## What you have to do
Would you copy out the whole listing exactly as given?

[Provided records]

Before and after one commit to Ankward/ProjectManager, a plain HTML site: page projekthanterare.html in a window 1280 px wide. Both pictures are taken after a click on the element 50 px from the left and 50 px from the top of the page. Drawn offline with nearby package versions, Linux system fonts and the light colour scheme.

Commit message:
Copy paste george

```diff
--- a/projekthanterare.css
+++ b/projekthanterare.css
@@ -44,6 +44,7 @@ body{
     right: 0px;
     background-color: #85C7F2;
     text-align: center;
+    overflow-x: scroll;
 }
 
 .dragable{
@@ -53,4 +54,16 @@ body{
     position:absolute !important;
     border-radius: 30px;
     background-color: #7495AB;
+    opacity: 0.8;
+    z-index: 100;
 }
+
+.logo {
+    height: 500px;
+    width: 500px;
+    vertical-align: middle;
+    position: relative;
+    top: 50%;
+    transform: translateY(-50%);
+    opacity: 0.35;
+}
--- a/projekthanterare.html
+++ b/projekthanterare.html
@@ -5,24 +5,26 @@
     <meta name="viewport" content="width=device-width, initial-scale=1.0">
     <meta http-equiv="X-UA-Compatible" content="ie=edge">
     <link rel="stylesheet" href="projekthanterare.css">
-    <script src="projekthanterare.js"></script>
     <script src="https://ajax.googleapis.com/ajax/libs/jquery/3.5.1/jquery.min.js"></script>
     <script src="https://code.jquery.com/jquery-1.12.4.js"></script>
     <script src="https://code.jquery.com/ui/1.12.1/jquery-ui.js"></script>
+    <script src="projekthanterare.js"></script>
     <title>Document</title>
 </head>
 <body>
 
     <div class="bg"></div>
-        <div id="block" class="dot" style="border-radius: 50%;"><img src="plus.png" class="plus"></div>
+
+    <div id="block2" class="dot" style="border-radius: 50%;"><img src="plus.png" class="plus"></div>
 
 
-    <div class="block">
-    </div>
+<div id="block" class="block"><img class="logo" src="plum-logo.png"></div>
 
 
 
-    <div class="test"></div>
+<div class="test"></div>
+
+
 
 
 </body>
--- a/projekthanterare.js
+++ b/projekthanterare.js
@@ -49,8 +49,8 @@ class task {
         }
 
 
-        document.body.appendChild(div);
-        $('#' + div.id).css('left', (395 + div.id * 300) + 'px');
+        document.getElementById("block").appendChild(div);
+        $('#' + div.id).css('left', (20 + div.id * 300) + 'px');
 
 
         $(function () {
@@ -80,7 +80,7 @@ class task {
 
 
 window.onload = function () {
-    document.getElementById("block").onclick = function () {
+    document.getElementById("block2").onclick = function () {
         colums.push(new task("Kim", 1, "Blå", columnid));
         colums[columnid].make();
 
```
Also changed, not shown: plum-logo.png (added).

[/Provided records]

## Response to this task
Before and after one commit to Ankward/ProjectManager, a plain HTML site: page projekthanterare.html in a window 1280 px wide. Both pictures are taken after a click on the element 50 px from the left and 50 px from the top of the page. Drawn offline with nearby package versions, Linux system fonts and the light colour scheme.

Commit message:
Copy paste george

```diff
--- a/projekthanterare.css
+++ b/projekthanterare.css
@@ -44,6 +44,7 @@ body{
     right: 0px;
     background-color: #85C7F2;
     text-align: center;
+    overflow-x: scroll;
 }
 
 .dragable{
@@ -53,4 +54,16 @@ body{
     position:absolute !important;
     border-radius: 30px;
     background-color: #7495AB;
+    opacity: 0.8;
+    z-index: 100;
 }
+
+.logo {
+    height: 500px;
+    width: 500px;
+    vertical-align: middle;
+    position: relative;
+    top: 50%;
+    transform: translateY(-50%);
+    opacity: 0.35;
+}
--- a/projekthanterare.html
+++ b/projekthanterare.html
@@ -5,24 +5,26 @@
     <meta name="viewport" content="width=device-width, initial-scale=1.0">
     <meta http-equiv="X-UA-Compatible" content="ie=edge">
     <link rel="stylesheet" href="projekthanterare.css">
-    <script src="projekthanterare.js"></script>
     <script src="https://ajax.googleapis.com/ajax/libs/jquery/3.5.1/jquery.min.js"></script>
     <script src="https://code.jquery.com/jquery-1.12.4.js"></script>
     <script src="https://code.jquery.com/ui/1.12.1/jquery-ui.js"></script>
+    <script src="projekthanterare.js"></script>
     <title>Document</title>
 </head>
 <body>
 
     <div class="bg"></div>
-        <div id="block" class="dot" style="border-radius: 50%;"><img src="plus.png" class="plus"></div>
+
+    <div id="block2" class="dot" style="border-radius: 50%;"><img src="plus.png" class="plus"></div>
 
 
-    <div class="block">
-    </div>
+<div id="block" class="block"><img class="logo" src="plum-logo.png"></div>
 
 
 
-    <div class="test"></div>
+<div class="test"></div>
+
+
 
 
 </body>
--- a/projekthanterare.js
+++ b/projekthanterare.js
@@ -49,8 +49,8 @@ class task {
         }
 
 
-        document.body.appendChild(div);
-        $('#' + div.id).css('left', (395 + div.id * 300) + 'px');
+        document.getElementById("block").appendChild(div);
+        $('#' + div.id).css('left', (20 + div.id * 300) + 'px');
 
 
         $(function () {
@@ -80,7 +80,7 @@ class task {
 
 
 window.onload = function () {
-    document.getElementById("block").onclick = function () {
+    document.getElementById("block2").onclick = function () {
         colums.push(new task("Kim", 1, "Blå", columnid));
         colums[columnid].make();
 
```
Also changed, not shown: plum-logo.png (added).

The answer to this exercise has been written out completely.